Shack-Hartmann wavefront sensors calculate the position of focal spot in each sub-aperture from intensity distributions, the noises of the detector itself would have a certain impact on the detecting accuracy and would lead to inaccurate wavefront detections using conventional centroiding method. It has been demonstrated that the correlation algorithms with template matching is able to improve the accuracy. In this paper, several correlation algorithms such as absolute difference function, absolute difference function-squared, square difference function, cross-correlation function and normalized cross-correlation are compared at different signal-to-noise ratios. To further improve the accuracy, interpolation algorithms including equiangular line fitting, parabola interpolation, gauss interpolation and least square method are brought in, which turns out that least square method could minimize the detecting error.

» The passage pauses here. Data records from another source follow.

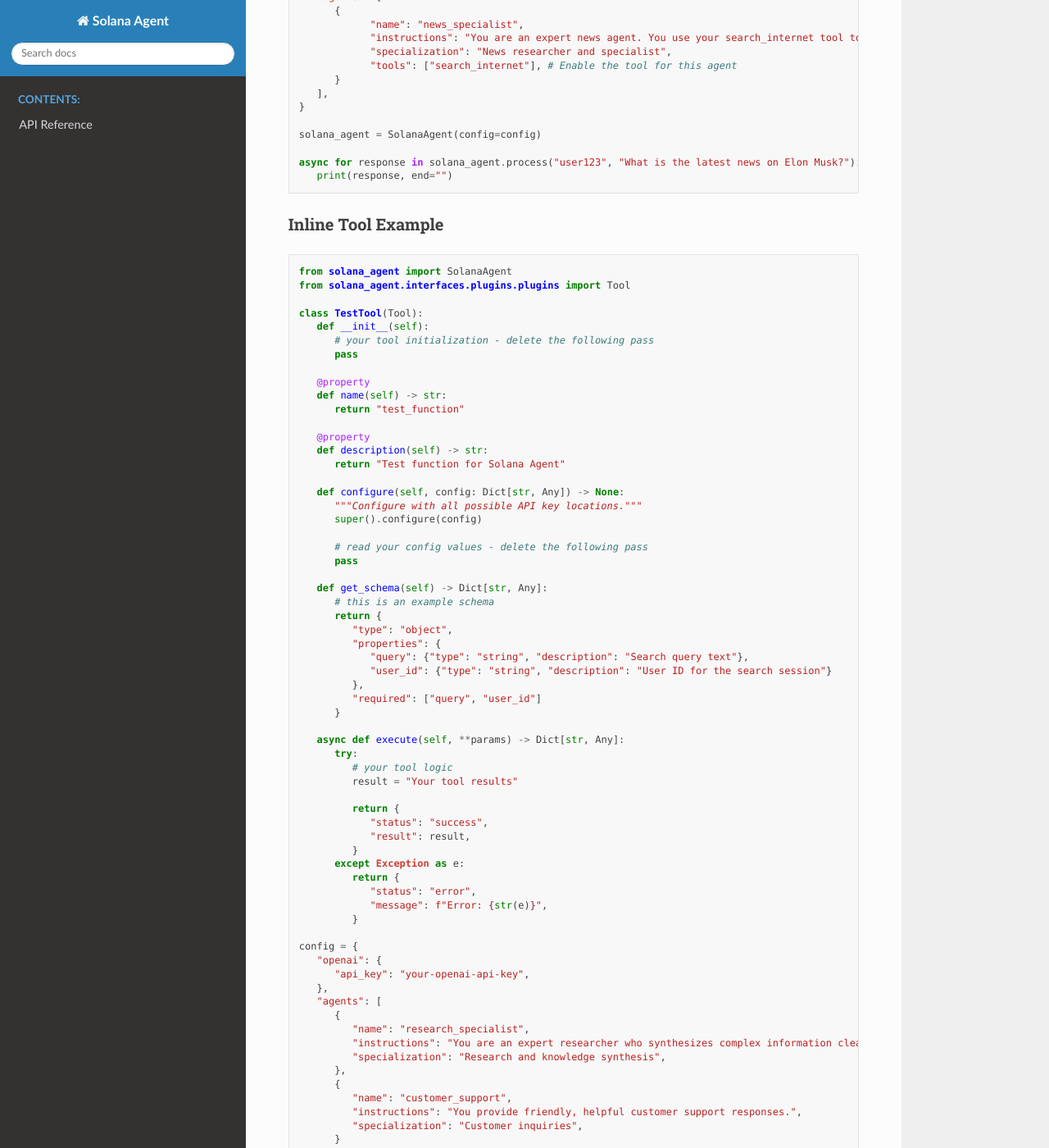
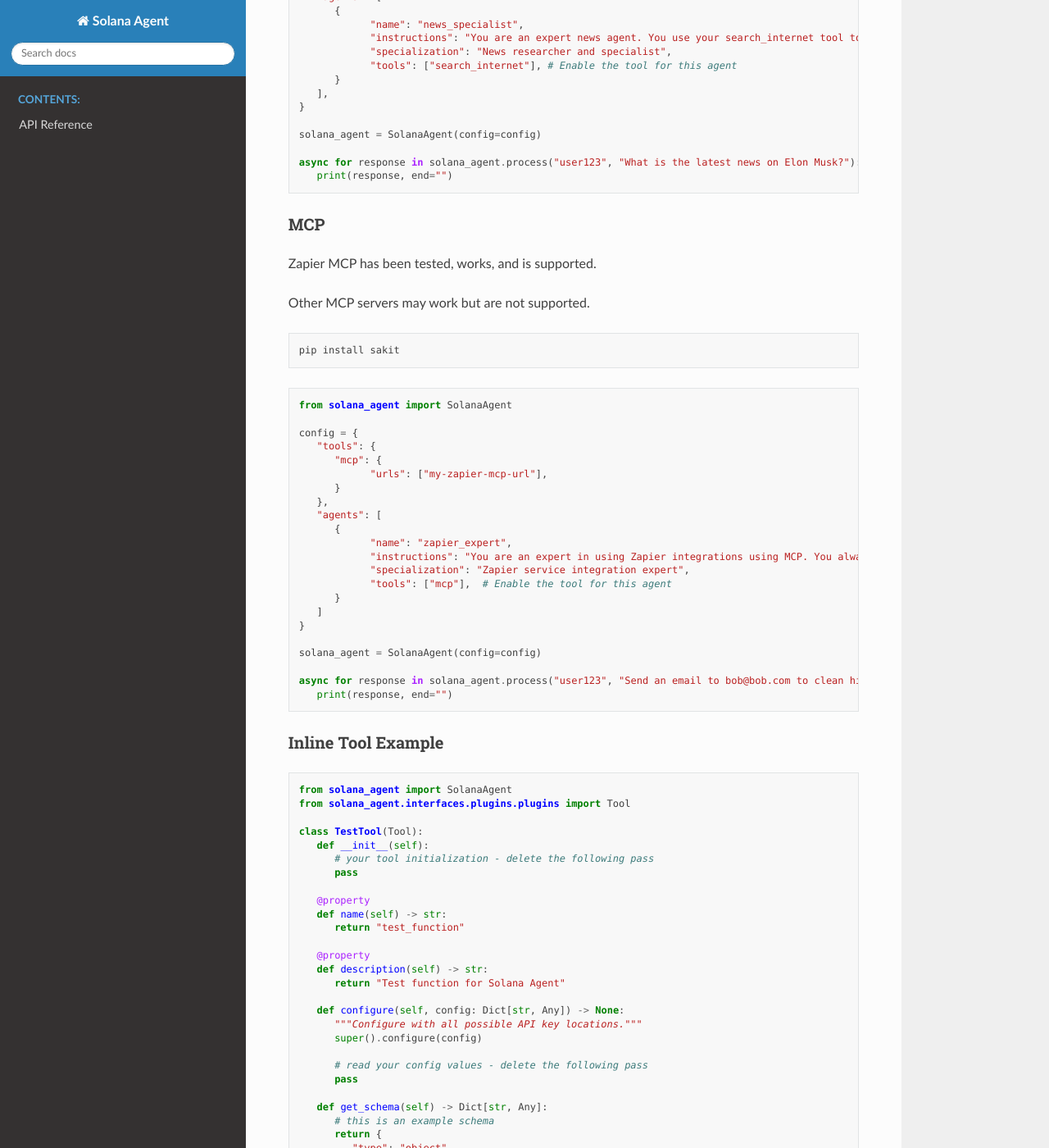
Before and after one commit to truemagic-coder/solana-agent, a Sphinx documentation site: the page built from docs/index.rst, in a window 1280 px wide and 1400 px high, scrolled down 7494 px. Shown: the whole window at 82% size. Built offline with Sphinx 7.4.7 and the Read the Docs theme 3.1.0, drawn with Linux system fonts in a browser that asks for light colours.

Commit message:
v27.3.4 (#95)
* remove mongo memory as was caching old values and confusing tools

* update poetry

* update poetry and readme

```diff
--- a/docs/index.rst
+++ b/docs/index.rst
@@ -444,6 +444,42 @@ Internet Search
       print(response, end="")
 
 
+MCP
+~~~~~~~~~~~~~~~~~~~~~~~~~~~~~~~
+
+Zapier MCP has been tested, works, and is supported.
+
+Other MCP servers may work but are not supported.
+
+.. code-block:: bash
+
+   pip install sakit
+
+.. code-block:: python
+
+   from solana_agent import SolanaAgent
+
+   config = {
+      "tools": {
+         "mcp": {
+               "urls": ["my-zapier-mcp-url"],
+         }
+      },
+      "agents": [
+         {
+               "name": "zapier_expert",
+               "instructions": "You are an expert in using Zapier integrations using MCP. You always use the mcp tool to perform Zapier AI like actions.",
+               "specialization": "Zapier service integration expert",
+               "tools": ["mcp"],  # Enable the tool for this agent
+         }
+      ]
+   }
+
+   solana_agent = SolanaAgent(config=config)
+
+   async for response in solana_agent.process("user123", "Send an email to bob@bob.com to clean his room!"):
+      print(response, end="")
+
 Inline Tool Example
 ~~~~~~~~~~~~~~~~~~~~~~~~~~~~
 
--- a/pyproject.toml
+++ b/pyproject.toml
@@ -1,6 +1,6 @@
 [tool.poetry]
 name = "solana-agent"
-version = "27.3.3"
+version = "27.3.4"
 description = "Agentic IQ"
 authors = ["Bevan Hunt <bevan@bevanhunt.com>"]
 license = "MIT"
@@ -23,7 +23,7 @@ python_paths = [".", "tests"]
 
 [tool.poetry.dependencies]
 python = ">=3.12,<4.0"
-openai = "^1.74.0"
+openai = "^1.75.0"
 pydantic = ">=2"
 pymongo = "^4.12.0"
 zep-cloud = "^2.10.1"
```
Also changed, not shown: README.md (+34 -0 lines), 3 other files.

Besides, simulations within single aperture and full aperture both illustrate that cross-correlation function is most robust but needs more calculations, so is least square method. Moreover, although absolute difference function would be inaccurate at low signal-to-noise ratios, it still can obtain high detecting accuracy at high signal-to-noise ratios and it minimizes the calculations.